The distribution lines bring power directly from substations to homes and businesses, and the existing feeder served approximately 1,600 customers (approximately 3,000 islander residents), and was the fourth heaviest load in all of PSE’s service territory in the Puget Sound area.
In PSE’s original construction plan, all trees in the right-of-way would have been removed. With the new route, that equates to removal of two trees on public property, and possible removal of 49 other trees on property owned by Bainbridge Island School District.
PSE spokeswoman Gretchen Aliabadi said the 49 trees in jeopardy will only come down should their roots be damaged in the construction process.
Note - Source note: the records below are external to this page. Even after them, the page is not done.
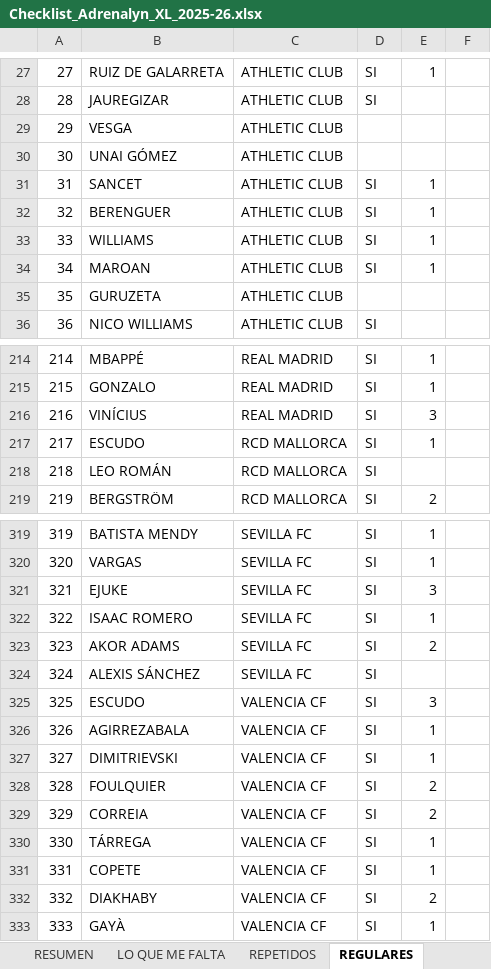
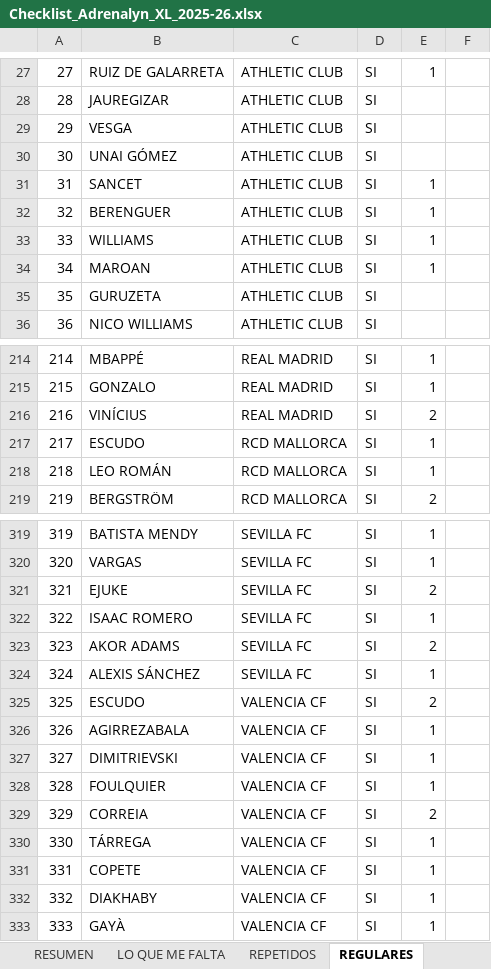
Before and after one commit to pipoptero/adrenalyn-collection, an Excel workbook: Checklist_Adrenalyn_XL_2025-26.xlsx, sheet REGULARES, drawn as a sheet; only a part is shown, gaps mark what is left out; values as stored, in another font and other column widths than the file's, no borders; charts and pictures and conditional formats not drawn; the diff covers the shown part only; the diff names each change by its address in the sheet, - before the commit and + after, or states it on an @@ line.

```diff
--- a/Checklist_Adrenalyn_XL_2025-26.xlsx (sheet REGULARES)
+++ b/Checklist_Adrenalyn_XL_2025-26.xlsx (sheet REGULARES)
-D29:D30: (empty)
+D29:D30: SI
-D35: (empty)
+D35: SI
-E216: 3
+E216: 2
-E218: (empty)
+E218: 1
-E321: 3
+E321: 2
-E324: (empty)
+E324: 1
-E325: 3
+E325: 2
-E328: 2
+E328: 1
-E332: 2
+E332: 1
```
Also changed, not shown: 17 edited cells elsewhere in this sheet, sheet REPETIDOS, sheet LO QUE ME FALTA, sheet RESUMEN, sheet ¡VAMOS! (361–380), sheet Guantes de Oro (381–387), sheet Cartas Top y Únicas (468–478), 1 more sheet.
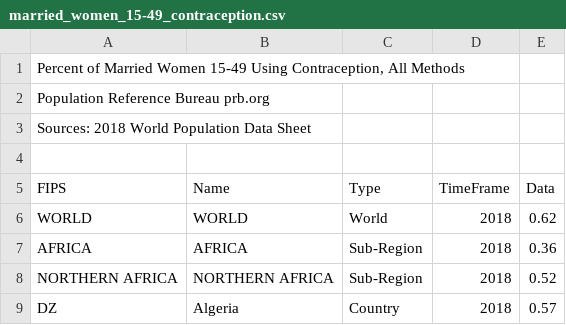
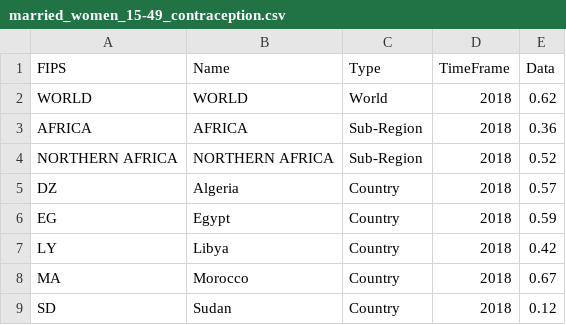
Before and after one commit to E2A/e2a-cip, a CSV file: public/country_indicators/married_women_15-49_contraception.csv (was src/authorities/country_indicators/married_women_15-49_contraception.csv), drawn as a sheet; only a part is shown; the shorter side is filled out with more unchanged rows.

Commit message:
setup parsing of CSV data and storing in model

```diff
--- a/src/authorities/country_indicators/married_women_15-49_contraception.csv
+++ b/public/country_indicators/married_women_15-49_contraception.csv
@@ -1,5 +1 @@
-"Percent of Married Women 15-49 Using Contraception, All Methods"
-Population Reference Bureau prb.org
-Sources: 2018 World Population Data Sheet
-
 FIPS,Name,Type,TimeFrame,Data
```
Also changed, not shown: 8 other files.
In moving the route to an east-west alignment, Aliabadi said, PSE will keep the trench in the public right-of-way and avoid existing underground utilities such as a water main and communication cable on the west side of Sportsman Club Road.
“After hearing the community concerns we decided that this was something PSE could work with,” said Aliabadi. “There is an additional cost, the tree impact is similar in number and the traffic impact will be a little greater. But it is all very do-able for us.”
The new route will add an additional $40,000 to $70,000 to the $1 million project budget. Traffic impacts will be slightly greater as two trenches will have to be dug across the width of Sportsman Club Road and trenches at the ingress and egress of Woodward Middle School.
Aliabadi said PSE looked at other options, including boring and air spading instead of trenching, but it proved too costly. PSE considered routing down the middle of the road or along State Route 305, but neither option was feasible due to budget, permitting and construction issues.
Construction was originally slated to begin during the final week of July, but was delayed when opposition to the plan arose. In hopes of providing at least some customer relief before winter, Aliabadi said the first phase of construction will begin with tree removal on the week of Oct. 3 and trenching and installation from Oct. 23 to approximately Dec. 26.
The work, which will include lane closures, will occur Monday through Friday from approximately 6:45 a.m. to 2:45 p.m. and Saturdays from 9 a.m. to 6 p.m.; no heavy equipment or loud noises will take place prior to 7 a.m.
However, some select activities may take place after 3 p.m. on weekdays when school is not in session or after 6 p.m. on Saturdays, according to PSE.
Phase II will begin in late spring and summer 2012 to complete the underground cable portion along Northeast New Brooklyn Road and Madison Avenue North.